Further explanations of horse racing distance, class, form, and pace are presented here. Click on the title to read the complete article. Also, you can click on the images to view a larger and more readable version.
A wrap-up of different racing surfaces (dirt, turf, synthetic), including links to prior articles with more details about each type of surface.
Examples from the Daily Racing Form show how surface information is presented, including the symbols. An example of off-turf races is presented and the confusion that can occur when you don’t know the normal surface for a main track.
Using the Daily Racing Form software program Formulator, we provide details on the kind of statistics that are available on trainer tendencies and multiple examples of how this information can be used in your handicapping process.
The emphasis in these three examples is to focus on high percentage and high ROI trends that can strengthen selections made through normal handicapping.
Workouts are like practices for other athletes, and here we explain in full detail how they are recorded.
This article explains the terminology used in workouts, gives examples of actual workouts, and shows how you can customize the appearance of workouts using the DRF Formulator software program.
Throwout races are a subtopic of Form, where we explain the concept of “putting a line through a race,” and we provide a recent example of the Belmont Stakes winner Palace Malice. This technique allows a handicapper to focus on the most pertinent races in a horses past performances.
Optional claiming races are a mixture of Claiming and Allowance races, both described in Racing 201. An example of how the racing conditions are written for these races is provided.
These are a special type of Claiming race where horses can be entered for a Claiming Price, only if they meet certain conditions. The conditions can be the number of races they’ve won, their age, or wins tied to a specific surface and/or date of their last win. Examples of each are provided.
Starter races are a unique class of race, where eligibility is limited to horses that have started at or under a specific Claiming price somewhere in their career. Examples of the two types of Starter races (allowance and handicap) are provided along with samples of past performances for horses having run in these type of races.
Some horses perform their best at specific race courses. We don’t always know why, but we can look for recurring trends when handicapping. Three specific examples of horses that repeated their best efforts at Saratoga race course in 2013 are presented.
Utilizing Pace Figures, we provide an example of identifying a vulnerable heavy favorite (Kauai Katie) at Saratoga on July 27, 2013.
Some horses do their best (and sometimes only) running when they are happily cruising along at the front of the pack.
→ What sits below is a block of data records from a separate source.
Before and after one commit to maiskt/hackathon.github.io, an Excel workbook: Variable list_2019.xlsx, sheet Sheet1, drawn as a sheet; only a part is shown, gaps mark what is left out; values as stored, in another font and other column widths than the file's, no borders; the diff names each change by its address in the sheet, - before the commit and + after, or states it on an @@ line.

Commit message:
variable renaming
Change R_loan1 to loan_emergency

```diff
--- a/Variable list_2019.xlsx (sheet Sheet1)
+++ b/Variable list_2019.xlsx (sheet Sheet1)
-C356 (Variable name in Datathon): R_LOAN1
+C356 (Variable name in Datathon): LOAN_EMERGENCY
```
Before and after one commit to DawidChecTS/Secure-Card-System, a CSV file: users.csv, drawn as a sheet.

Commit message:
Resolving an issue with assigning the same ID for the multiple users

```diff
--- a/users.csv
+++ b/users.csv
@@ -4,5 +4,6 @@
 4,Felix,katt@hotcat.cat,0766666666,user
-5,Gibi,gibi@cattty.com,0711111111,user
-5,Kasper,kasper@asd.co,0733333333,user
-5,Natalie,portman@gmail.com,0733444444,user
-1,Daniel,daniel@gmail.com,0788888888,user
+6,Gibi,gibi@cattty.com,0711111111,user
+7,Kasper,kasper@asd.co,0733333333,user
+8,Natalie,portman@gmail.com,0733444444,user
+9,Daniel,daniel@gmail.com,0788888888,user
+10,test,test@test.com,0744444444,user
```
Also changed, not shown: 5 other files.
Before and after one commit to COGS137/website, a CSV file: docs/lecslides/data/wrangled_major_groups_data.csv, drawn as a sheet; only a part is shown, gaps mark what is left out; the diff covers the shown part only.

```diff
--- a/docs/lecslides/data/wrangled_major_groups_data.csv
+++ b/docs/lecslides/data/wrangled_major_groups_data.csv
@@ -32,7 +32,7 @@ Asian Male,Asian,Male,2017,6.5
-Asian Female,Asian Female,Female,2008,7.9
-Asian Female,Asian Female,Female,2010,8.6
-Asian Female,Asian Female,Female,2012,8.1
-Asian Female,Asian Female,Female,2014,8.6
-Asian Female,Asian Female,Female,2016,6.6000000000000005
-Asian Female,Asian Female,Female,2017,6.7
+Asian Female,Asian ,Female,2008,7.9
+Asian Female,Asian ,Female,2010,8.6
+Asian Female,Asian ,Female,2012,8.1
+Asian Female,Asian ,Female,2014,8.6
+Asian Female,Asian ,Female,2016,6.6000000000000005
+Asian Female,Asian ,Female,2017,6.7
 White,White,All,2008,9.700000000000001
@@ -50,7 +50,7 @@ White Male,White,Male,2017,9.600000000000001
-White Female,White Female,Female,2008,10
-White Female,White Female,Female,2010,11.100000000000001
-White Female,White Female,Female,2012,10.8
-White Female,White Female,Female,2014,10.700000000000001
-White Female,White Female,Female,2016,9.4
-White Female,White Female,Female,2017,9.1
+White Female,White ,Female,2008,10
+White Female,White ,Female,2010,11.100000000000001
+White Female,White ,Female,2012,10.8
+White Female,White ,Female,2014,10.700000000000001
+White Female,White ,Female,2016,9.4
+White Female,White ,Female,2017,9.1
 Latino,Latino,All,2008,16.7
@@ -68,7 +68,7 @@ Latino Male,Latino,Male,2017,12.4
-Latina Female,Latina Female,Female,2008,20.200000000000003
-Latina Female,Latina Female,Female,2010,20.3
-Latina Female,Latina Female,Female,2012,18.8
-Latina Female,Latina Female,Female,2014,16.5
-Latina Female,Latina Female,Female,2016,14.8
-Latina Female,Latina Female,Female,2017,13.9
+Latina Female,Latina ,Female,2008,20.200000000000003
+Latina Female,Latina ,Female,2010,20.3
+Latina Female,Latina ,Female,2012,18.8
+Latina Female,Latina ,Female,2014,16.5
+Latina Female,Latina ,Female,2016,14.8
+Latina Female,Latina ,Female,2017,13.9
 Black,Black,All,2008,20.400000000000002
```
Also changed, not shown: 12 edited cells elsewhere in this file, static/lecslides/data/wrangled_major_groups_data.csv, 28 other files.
These same horses often struggle when that lead doesn’t come so easy. Identifying these type of horses and when they are vulnerable can create betting opportunities. Two examples are provided.
The pace in turf races often develops much differently than in dirt races; faster late in races than at the beginning. Using past performances, we show the pace splits for a past Graded Stakes winner as an example, and include a video replay of a stunning stretch run by Winter Memories.
Seeking hidden form involves searching for subtle clues in a horse’s past performances that indicate a horse a horse is improving in ability, but might get overlooked by the betting public. An example from the Saratoga 2013 meet is provided.
Racing into form involves a situation where a trainer sends a horse out more for conditioning than competing. A recent example is provided of a horse perfectly fitting this scenario.
Any number of things can keep a horse from running in a race. And, sometimes they experience recurring problems and setbacks that take awhile to overcome. This article shows an example of just such a horse and the opportunities presented when he finally puts two races “back-to-back” or “b2b … Finally!”